AIM Project Officially Launched!
The Australia-Indonesia Museum Project (AIM Project) was officially launched on Thursday, 27 May 2021 through an online event.
The launch event brought together twenty-two (22) participants representing twelve (12) museums from eight (8) provinces in Indonesia, as well as ten (10) curators from the Western Australian Museum (WAM). These curators will work together to develop collaborative approaches to researching and interpreting significant museum objects and collections from both countries, and will co-curate an online exhibition that will be launched in 2022.
The implementation of the project will be a collaborative effort, and will be led by Deakin University's Cultural Heritage Asia-Pacific Group in collaboration with the Museum Nasional Indonesia, the Western Australian Museum (WAM), the Southeast Asia Museum Services (SEAMS), and participants from across Indonesia. The AIM Project has been made possible through grant funding from the Australia-Indonesia Institute (AII) of the Department of Foreign Affairs and Trade (DFAT), Australia, and the Ministry of Education, Culture, Research and Technology of the Republic of Indonesia.
At the launch of the AIM Project, Associate Professor Steve Cooke from Deakin University shared that:
“Museums are the storehouses of our collective memories, places where stories about the past present and future are told.
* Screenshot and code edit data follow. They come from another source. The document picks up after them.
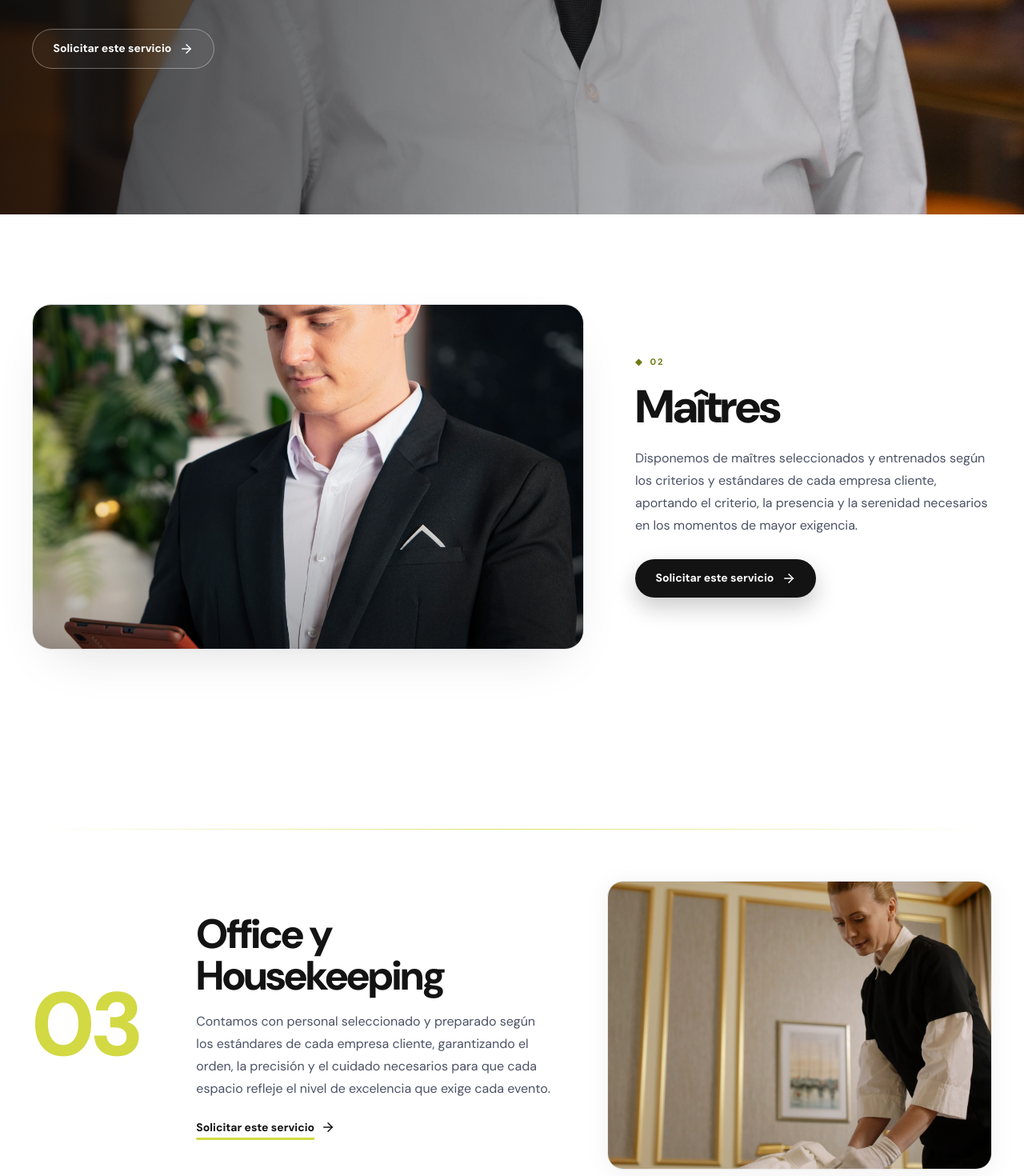
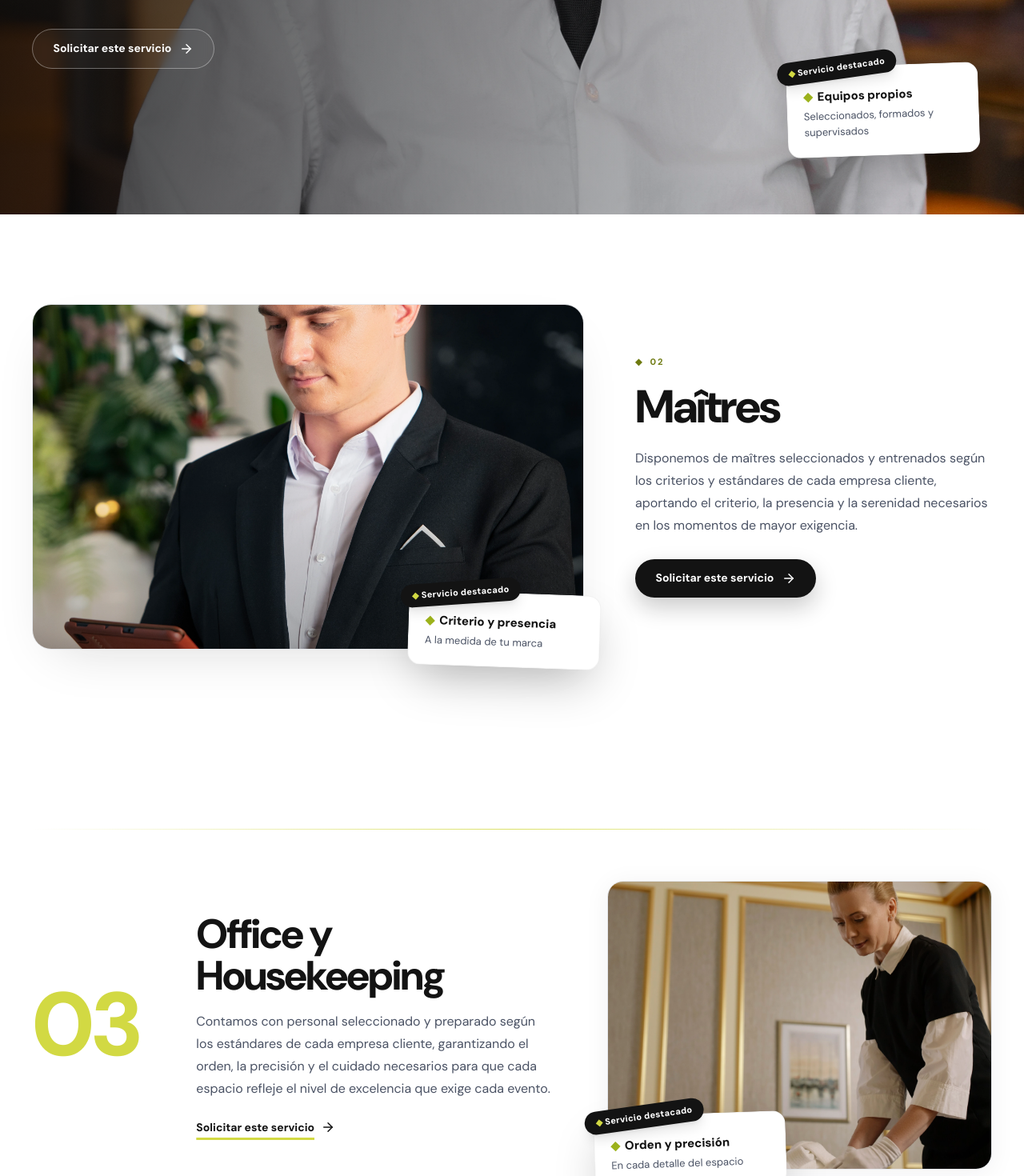
Before and after one commit to roxannaaguilera/premium-work-web, a Next.js app in the folder premium_work/: page / in a window 1280 px wide. Shown: the part 1580-3050 px from the top of the page at 80% size. Built offline with nearby package versions, Linux system fonts and the light colour scheme.

Commit message:
feat: tarjetas flotantes pop-up estilo Contra en servicios
- Nuevo componente PopCard: entrada con spring + flotación continua
- Pastilla 'Servicio destacado' y tarjeta con titular por servicio
- Colocadas en los 3 layouts (cinematic, split, editorial)

```diff
--- a/premium_work/components/Features.tsx
+++ b/premium_work/components/Features.tsx
@@ -13,10 +13,14 @@ const services: Array<{
   position: string;
   layout: Layout;
   flip?: boolean;
+  badgeTitle: string;
+  badgeSub: string;
 }> = [
   {
     title: "Camareros/as",
     copy: "Cada servicio de sala es ejecutado por profesionales propios, cuidadosamente seleccionados, formados en nuestros estándares y supervisados durante toda la prestación, garantizando agilidad y coherencia con la atmósfera del evento.",
+    badgeTitle: "Equipos propios",
+    badgeSub: "Seleccionados, formados y supervisados",
     slug: "camareros",
     src: "/images/serv-1-display.webp",
     position: "object-[50%_50%]",
@@ -25,6 +29,8 @@ const services: Array<{
   {
     title: "Maîtres",
     copy: "Disponemos de maîtres seleccionados y entrenados según los criterios y estándares de cada empresa cliente, aportando el criterio, la presencia y la serenidad necesarios en los momentos de mayor exigencia.",
+    badgeTitle: "Criterio y presencia",
+    badgeSub: "A la medida de tu marca",
     slug: "maitres",
     src: "/images/serv-2-display.webp",
     position: "object-[50%_center]",
@@ -33,6 +39,8 @@ const services: Array<{
   {
     title: "Office y Housekeeping",
     copy: "Contamos con personal seleccionado y preparado según los estándares de cada empresa cliente, garantizando el orden, la precisión y el cuidado necesarios para que cada espacio refleje el nivel de excelencia que exige cada evento.",
+    badgeTitle: "Orden y precisión",
+    badgeSub: "En cada detalle del espacio",
     slug: "office-y-housekeeping",
     src: "/images/serv-3-display.webp",
     position: "object-[50%_87%]",
@@ -41,6 +49,8 @@ const services: Array<{
   {
     title: "Hostess",
     copy: "Disponemos de personal de recepción seleccionado y formado según nuestros estándares y las necesidades de cada empresa cliente, garantizando una bienvenida cuidada, una atención impecable y una presencia acorde con la imagen y el nivel de cada evento.",
+    badgeTitle: "Bienvenida impecable",
+    badgeSub: "Acorde a tu imagen",
     slug: "hostess",
     src: "/images/serv-4-display.webp",
     position: "object-[50%_9%]",
@@ -49,6 +59,8 @@ const services: Array<{
   {
     title: "Personal de cocina",
     copy: "Contamos con personal de cocina seleccionado y preparado para integrarse con agilidad en cada equipo, aportando orden, precisión y capacidad de respuesta para garantizar el correcto desarrollo del servicio incluso en los momentos de mayor exigencia.",
+    badgeTitle: "Integración ágil",
+    badgeSub: "En tu equipo desde el día uno",
     slug: "personal-de-cocina",
     src: "/images/serv-5-display.webp",
     position: "object-[50%_center]",
@@ -58,6 +70,8 @@ const services: Array<{
   {
     title: "Supervisores",
     copy: "Nuestros supervisores coordinan y acompañan al equipo durante toda la prestación, asegurando el cumplimiento de los estándares acordados, anticipándose a las necesidades del servicio y garantizando que cada detalle se ejecute con precisión y coherencia.",
+    badgeTitle: "Supervisión incluida",
+    badgeSub: "Durante todo el servicio",
     slug: "supervisores",
     src: "/images/serv-6-display.webp",
     position: "object-[50%_center]",
@@ -79,6 +93,35 @@ const mobileActions = [
     position: "object-[50%_center]",
   },
 ];
+
+function PopCard({ title, sub, className, rotateClass, reducedMotion, delay = 0.35 }: {
+  title: string; sub: string; className?: string; rotateClass?: string; reducedMotion: boolean | null; delay?: number;
+}) {
+  return (
+    <motion.div
+      initial={{ opacity: 0, scale: 0.6, y: 30 }}
+      whileInView={{ opacity: 1, scale: 1, y: 0 }}
+      viewport={{ once: false, amount: 0.4 }}
+      transition={{ type: "spring", stiffness: 260, damping: 20, delay }}
+      aria-hidden="true"
+      className={`absolute z-20 ${className ?? ""}`}
+    >
+      <motion.div
+        animate={reducedMotion ? undefined : { y: [0, -10, 0] }}
+        transition={{ duration: 5, repeat: Infinity, ease: "easeInOut" }}
+        className={`relative w-52 rounded-2xl border border-black/5 bg-white p-4 shadow-[0_24px_60px_-12px_rgba(0,0,0,.28)] md:w-60 md:p-5 ${rotateClass ?? "-rotate-2"}`}
+      >
+        <span className="absolute -top-3.5 -left-3 -rotate-6 rounded-full bg-[#131313] px-3.5 py-1.5 text-[11px] font-extrabold tracking-wide text-white shadow-lg">
+          <span className="text-[#d2d943]" aria-hidden="true">◆</span> Servicio destacado
+        </span>
+        <p className="mt-1.5 flex items-center gap-1.5 text-sm font-extrabold text-[#131313] md:text-[15px]">
+          <span className="text-[#9db31c]" aria-hidden="true">◆</span> {title}
+        </p>
+        <p className="mt-1 text-xs leading-5 text-[#4a5264] md:text-[13px]">{sub}</p>
+      </motion.div>
+    </motion.div>
+  );
+}
 
 function CinematicArticle({ service, index, reducedMotion }: { service: (typeof services)[number]; index: number; reducedMotion: boolean | null }) {
   const number = String(index + 1).padStart(2, "0");
@@ -109,6 +152,12 @@ function CinematicArticle({ service, index, reducedMotion }: { service: (typeof
           <a href={`/solicitar-servicio?servicio=${service.slug}`} className="btn btn-outline-on-dark mt-8">Solicitar este servicio <ArrowRight size={18} aria-hidden="true" /></a>
         </motion.div>
       </div>
+      <PopCard
+        title={service.badgeTitle}
+        sub={service.badgeSub}
+        reducedMotion={reducedMotion}
+        className="bottom-8 right-5 md:bottom-16 md:right-14"
+      />
     </article>
   );
 }
@@ -119,12 +168,13 @@ function SplitArticle({ service, index, reducedMotion }: { service: (typeof serv
   return (
     <article id={service.slug} className="scroll-mt-[calc(5rem+1px)] bg-white">
       <div className="mx-auto grid max-w-[1600px] items-center gap-10 px-5 py-20 md:px-8 lg:grid-cols-12 lg:gap-6 lg:px-10 lg:py-28">
+        <div className={`relative lg:col-span-7 ${flip ? "lg:order-2" : ""}`}>
           <motion.div
             initial={{ opacity: reducedMotion ? 1 : 0, scale: reducedMotion ? 1 : 0.97 }}
             whileInView={{ opacity: 1, scale: 1 }}
             viewport={{ once: false, amount: 0.3 }}
             transition={{ duration: 0.9, ease: "easeOut" }}
-          className={`group relative overflow-hidden rounded-[24px] border border-[#e5e7eb] shadow-[0_24px_64px_-30px_rgba(19,19,19,.18)] lg:col-span-7 ${flip ? "lg:order-2" : ""}`}
+            className="group relative overflow-hidden rounded-[24px] border border-[#e5e7eb] shadow-[0_24px_64px_-30px_rgba(19,19,19,.18)]"
           >
             <img
               src={service.src}
@@ -135,6 +185,14 @@ function SplitArticle({ service, index, reducedMotion }: { service: (typeof serv
             />
             <div className="absolute inset-0 bg-gradient-to-t from-black/25 via-transparent to-transparent transition-opacity duration-700 group-hover:opacity-40" aria-hidden="true" />
           </motion.div>
+          <PopCard
+            title={service.badgeTitle}
+            sub={service.badgeSub}
+            reducedMotion={reducedMotion}
+            rotateClass="rotate-2"
+            className="-bottom-7 right-5 md:-right-5 lg:-bottom-8"
+          />
+        </div>
         <motion.div
           initial={{ opacity: reducedMotion ? 1 : 0, x: reducedMotion ? 0 : flip ? 60 : -60 }}
           whileInView={{ opacity: 1, x: 0 }}
@@ -185,14 +243,22 @@ function EditorialArticle({ service, index, reducedMotion }: { service: (typeof
             whileInView={{ opacity: 1, y: 0 }}
             viewport={{ once: false, amount: 0.3 }}
             transition={{ duration: 0.8, delay: 0.16, ease: "easeOut" }}
-            className="card group relative overflow-hidden lg:col-span-5"
+            className="relative lg:col-span-5"
           >
+            <div className="card group relative overflow-hidden">
               <img
                 src={service.src}
                 alt={service.title}
                 loading="lazy"
                 decoding="async"
                 className={`aspect-[4/3] w-full object-cover ${service.position} transition-transform duration-[1200ms] ease-out group-hover:scale-105`}
+              />
+            </div>
+            <PopCard
+              title={service.badgeTitle}
+              sub={service.badgeSub}
+              reducedMotion={reducedMotion}
+              className="-bottom-7 left-5 md:-left-4 lg:-bottom-8"
             />
           </motion.div>
         </div>
```
Lines whose indentation alone changed are shown as unchanged.
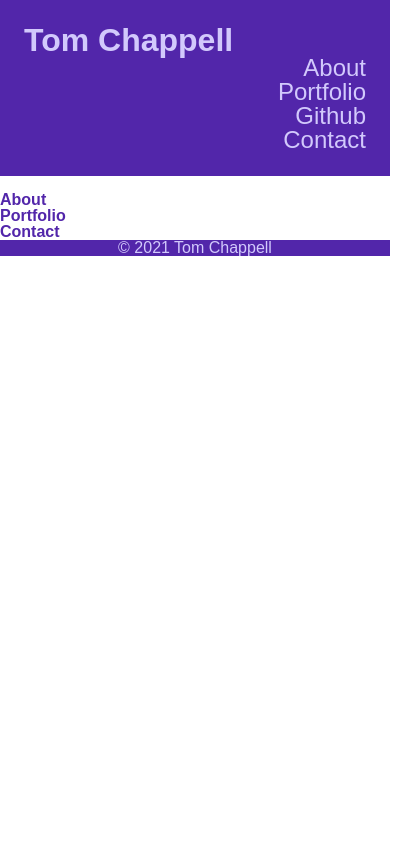
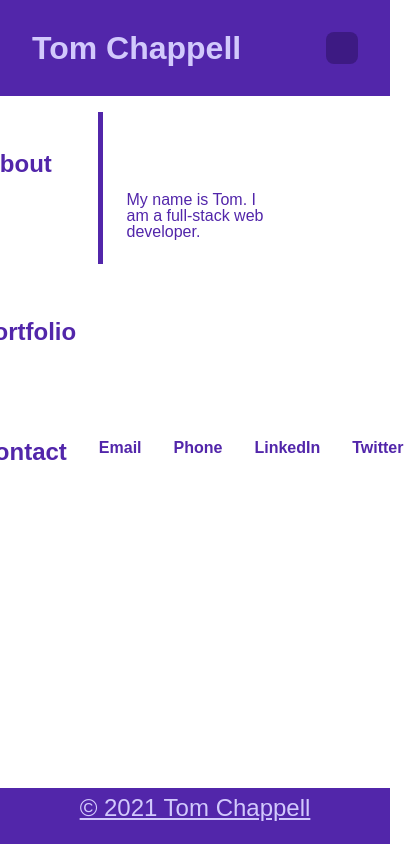
Before and after one commit to choonchy/Portfolio, a plain HTML site: page index.html in a window 390 px wide. Shown: the whole page, 419 px wide, since content can reach past the window. Drawn offline with Linux system fonts and the light colour scheme.

Commit message:
Added Javascript
Formatting

Modifying hamburger menu

```diff
--- a/assets/css/style.css
+++ b/assets/css/style.css
@@ -1,6 +1,8 @@
 :root {
   --Perfume: #d2c9fc;
+  --Azalea: #f5b9d4;
   --DaisyBush: #5226aa;
+  --DaisyBushDark: #3d1a83;
 }
 
 body {
@@ -8,36 +10,138 @@ body {
 }
 
 header {
-  padding: 1.5rem;
   background-color: var(--DaisyBush);
+  margin-bottom: 1rem;
+  padding: 2rem;
+}
+
+header h1 {
   color: var(--Perfume);
-  margin-bottom: 1rem;
+  display: inline-block;
+}
+
+header nav {
+  float: right;
+  font-size: 1.5rem;
+}
+
+header nav li {
+  display: inline-block;
+}
+
+a {
+  text-decoration: none;
+  display: inline-block;
+  color: var(--Perfume);
+  background-color: var(--DaisyBushDark);
+  border-radius: 0.5rem;
+  padding: 1rem;
+  margin-left: 1rem;
+  margin-top: -1rem;
+  transition: background-color 0.5s, color 0.5s;
+}
+
+a:hover {
+  background-color: var(--Perfume);
+  color: var(--DaisyBush);
+}
+
+h2 {
+  color: var(--DaisyBush);
+  font-size: 1.5rem;
+}
+
+h3 {
+  color: var(--DaisyBush);
+  padding: 1rem;
 }
 
 footer {
   background-color: var(--DaisyBush);
   color: var(--Perfume);
-  position: relative;
+  position: fixed;
+  bottom: 0;
   text-align: center;
+  width: 100vw;
+  margin-top: 1rem;
 }
 
-nav ul li {
-  display: flex;
-  justify-content: flex-end;
+footer p {
+  padding: 0.5rem;
   font-size: 1.5rem;
-}
-
-a {
-  text-decoration: none;
-  color: var(--Perfume);
-}
-
-h2 {
-  color: var(--DaisyBush);
+  text-decoration: underline;
 }
 
 .name {
   font-size: 2rem;
+}
+
+.icon {
+  display: none;
+}
+
+.info-card {
+  background-color: #f5b9d4;
+}
+
+.about {
+  display: flexbox;
+  position: relative;
+  left: 25vw;
+  width: 50vw;
+  padding: 1.5rem;
+  margin-bottom: 1rem;
+  border-left: 5px solid var(--DaisyBush);
+}
+
+.about h2 {
+  display: inline-flex;
+  padding: 1rem;
+  margin-left: -10rem;
+  margin-right: 10rem;
+}
+
+.about p {
+  color: var(--DaisyBush);
+  display: inline-flex;
+}
+
+.portfolio {
+  display: flex;
+  position: relative;
+  left: 25vw;
+  width: 50vw;
+  padding: 1.5rem;
+  margin-bottom: 1rem;
+}
+
+.portfolio h2 {
+  padding: 1rem;
+  margin-left: -10rem;
+}
+
+.portfolio p {
+  color: var(--DaisyBush);
+  display: inline;
+}
+
+.contact {
+  display: flex;
+  position: relative;
+  left: 25vw;
+  width: 50vw;
+  padding: 1.5rem;
+  margin-bottom: 1rem;
+}
+
+.contact h2 {
+  padding: 1rem;
+  margin-left: -10rem;
+}
+
+.contact p {
+  color: var(--DaisyBush);
+  display: inline-flex;
 }
 
 .justify-centre {
@@ -47,3 +151,22 @@ h2 {
 .justify-right {
   justify-content: right;
 }
+
+@media screen and (max-width: 962px) {
+  header nav {
+    transition: display 0.5s;
+    display: none;
+  }
+  .icon {
+    display: block;
+    float: right;
+    margin-top: 0rem;
+  }
+  .navlinks a {
+    color: white;
+    padding: 14px 16px;
+    text-decoration: none;
+    font-size: 17px;
+    display: block;
+  }
+}
--- a/index.html
+++ b/index.html
@@ -12,20 +12,36 @@
 <body>
     <header>
         <h1 class="name">Tom Chappell</h1>
-        <nav>
+        <nav id="navlinks">
             <ul>
-                <li><a href="#About">About<a></li>
-                <li><a href="#Portfolio">Portfolio<a></li>
-                <li><a href="https://github.com/choonchy/" target="blank">Github<a></li>
-                <li><a href="#Contact">Contact<a></li>
+                <li><a href="#About">About</a></li>
+                <li><a href="#Portfolio">Portfolio</a></li>
+                <li><a href="https://github.com/choonchy/" target="blank">Github</a></li>
+                <li><a href="#Contact">Contact</a></li>
             </ul>
         </nav>
+        <a href="javascript:void(0);" class="icon" onclick="myFunction()">
+            <i class="fa fa-bars"></i>
+        </a>
     </header>
+
     <main>
-        <h2>About</h2>
-        <h2>Portfolio</h2>
-        <h2>Contact</h2>
+        <section class="about">
+            <h2>About</h2>
+            <p>My name is Tom. I am a full-stack web developer.</p>
+        </section>
+        <section class="portfolio">
+            <h2>Portfolio</h2>
+        </section>
+        <section class="contact">
+            <h2>Contact</h2>
+                <h3>Email</h3>
+                <h3>Phone</h3>
+                <h3>LinkedIn</h3>
+                <h3>Twitter</h3>
+        </section>
     </main>
+
     <footer class="justify-centre">
         <p>&copy; 2021 Tom Chappell<p>
     </footer>
```
Also changed, not shown: assets/Javascript/script.js (added, +8 -0 lines).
Traditionally, exhibitions have been conceived with a national frame of reference, but more recent approaches are exploring trans-national connections of people, objects, and ideas. Through a process of co-curation with curators, the project will develop new approaches to understanding how these histories are collected, displayed, and interpreted in Australian and Indonesian museums.”
Dr Hilmar Farid, the Director General of Culture from the MOECRT said:
“We hope this project will strengthen and broaden greater understanding between our communities, promote cross-sectoral consultation and coordination to enhance knowledge of Indonesian and Australian cultures through various media, and encourage arts and cultural exchanges among relevant institutions. In the longer term, I believe that this project will amplify Indonesia and Australia's cultural cooperation, especially in the museum field.”
In his opening remarks at the meeting, Allaster Cox, Deputy Australian Ambassador to Indonesia, DFAT, shared that:
“This AIM project is a very innovative concept that will help build connection across museums in Australia and Indonesia and knowledge about new and emerging museums practice. I would like to thank all the partners and supporters who have made the project possible, in particular the Indonesian MOECRT, the Australia Indonesia Institute (AII), which has had a strong role in supporting the Project and many others like it, and all the participants from across Indonesian who will join the trainings and exhibition development.”
Diana Jones, Acting CEO/Executive Director, Collections and Research, Western Australian Museum, outlined that:
“The WA Museum Boola Bardip Connections gallery features a number of stories and objects which connect Australian with Southeast Asia. It is anticipated that collaboration with Indonesian colleagues will provide further interpretation about the shared heritage of our collections.”
A recording of the launch event can be accessed via SEAMS YouTube.